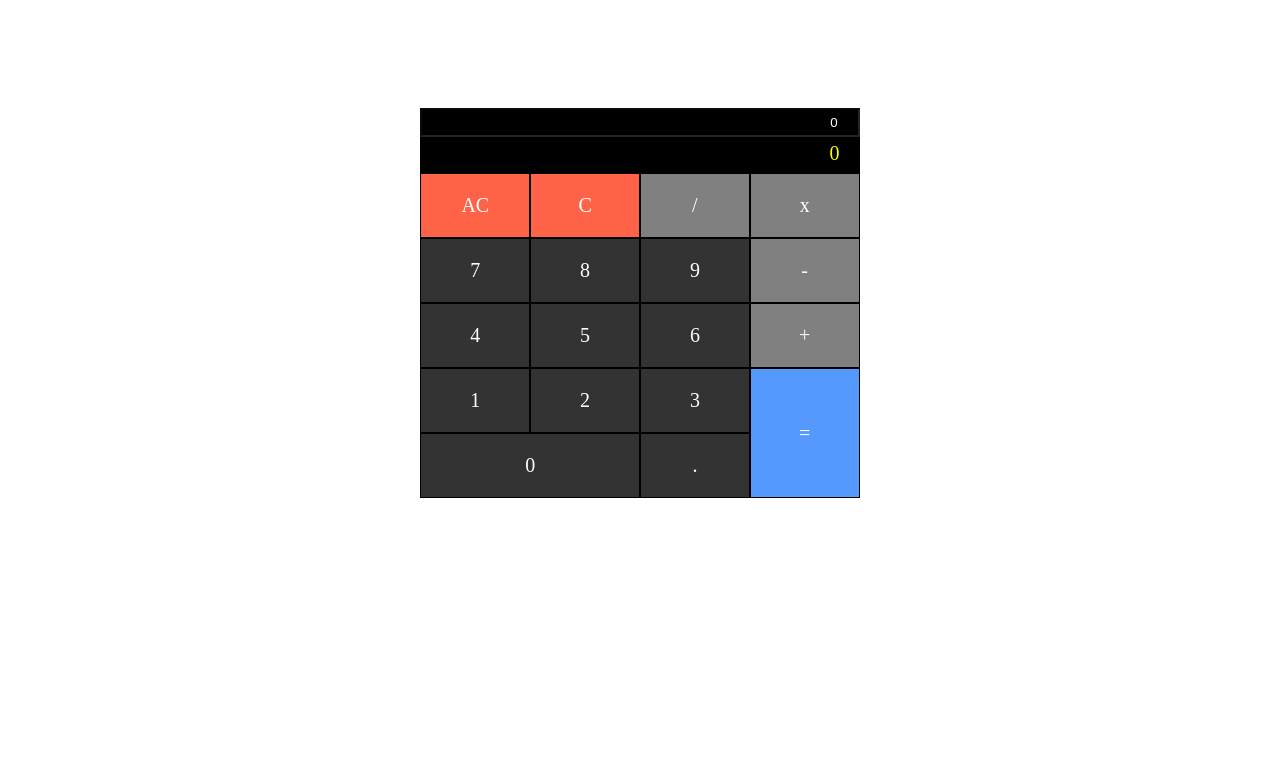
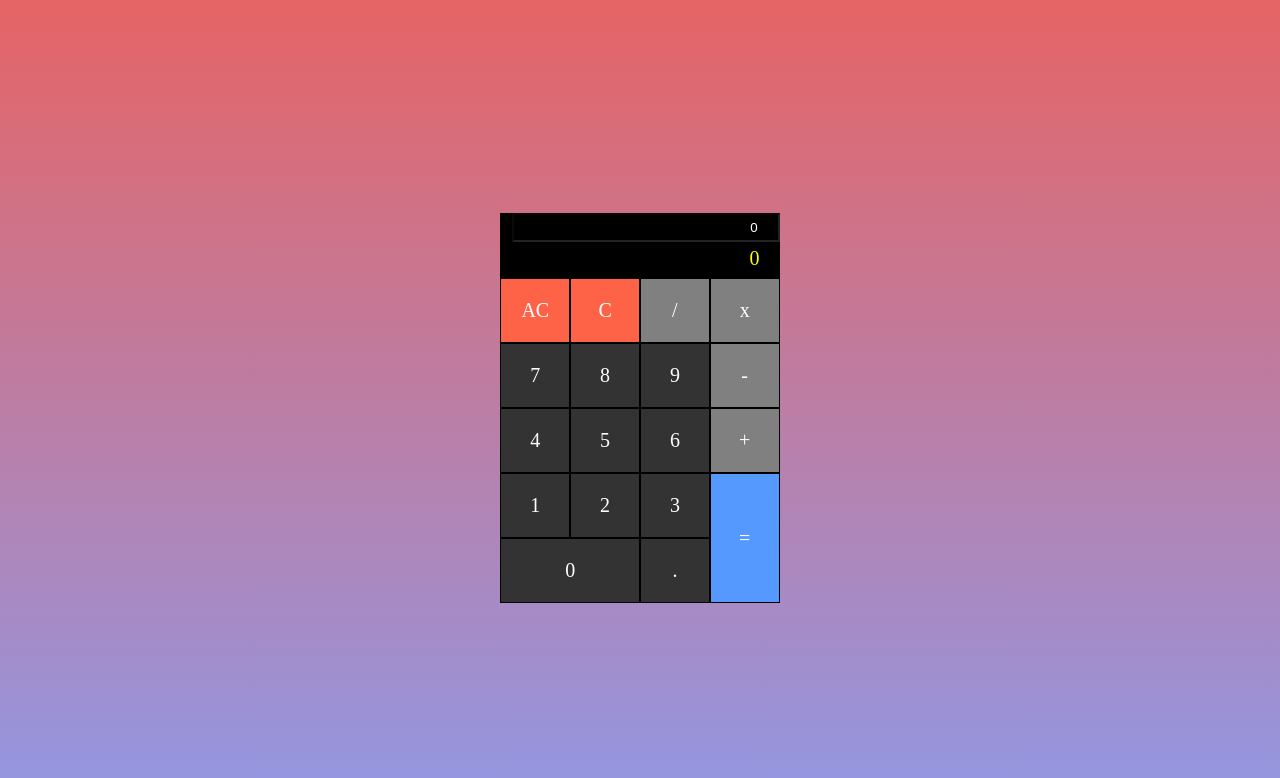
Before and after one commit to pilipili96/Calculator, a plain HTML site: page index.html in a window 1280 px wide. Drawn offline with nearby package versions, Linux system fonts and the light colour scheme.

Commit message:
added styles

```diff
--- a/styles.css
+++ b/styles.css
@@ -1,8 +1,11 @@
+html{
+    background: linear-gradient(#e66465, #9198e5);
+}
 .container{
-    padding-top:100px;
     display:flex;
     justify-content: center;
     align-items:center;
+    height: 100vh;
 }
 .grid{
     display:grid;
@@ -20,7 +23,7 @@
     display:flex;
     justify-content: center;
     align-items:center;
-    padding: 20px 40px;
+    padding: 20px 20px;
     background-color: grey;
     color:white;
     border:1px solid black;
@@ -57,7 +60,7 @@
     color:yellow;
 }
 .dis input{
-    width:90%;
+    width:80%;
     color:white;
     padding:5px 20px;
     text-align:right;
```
★ ★ ★ ★ ★
Aim of the task -> Your answer should consist of the lines of the listing that contain "padding", copied as they stand.

Your solution ->
-    padding-top:100px;
-    padding: 20px 40px;
+    padding: 20px 20px;
     padding:5px 20px;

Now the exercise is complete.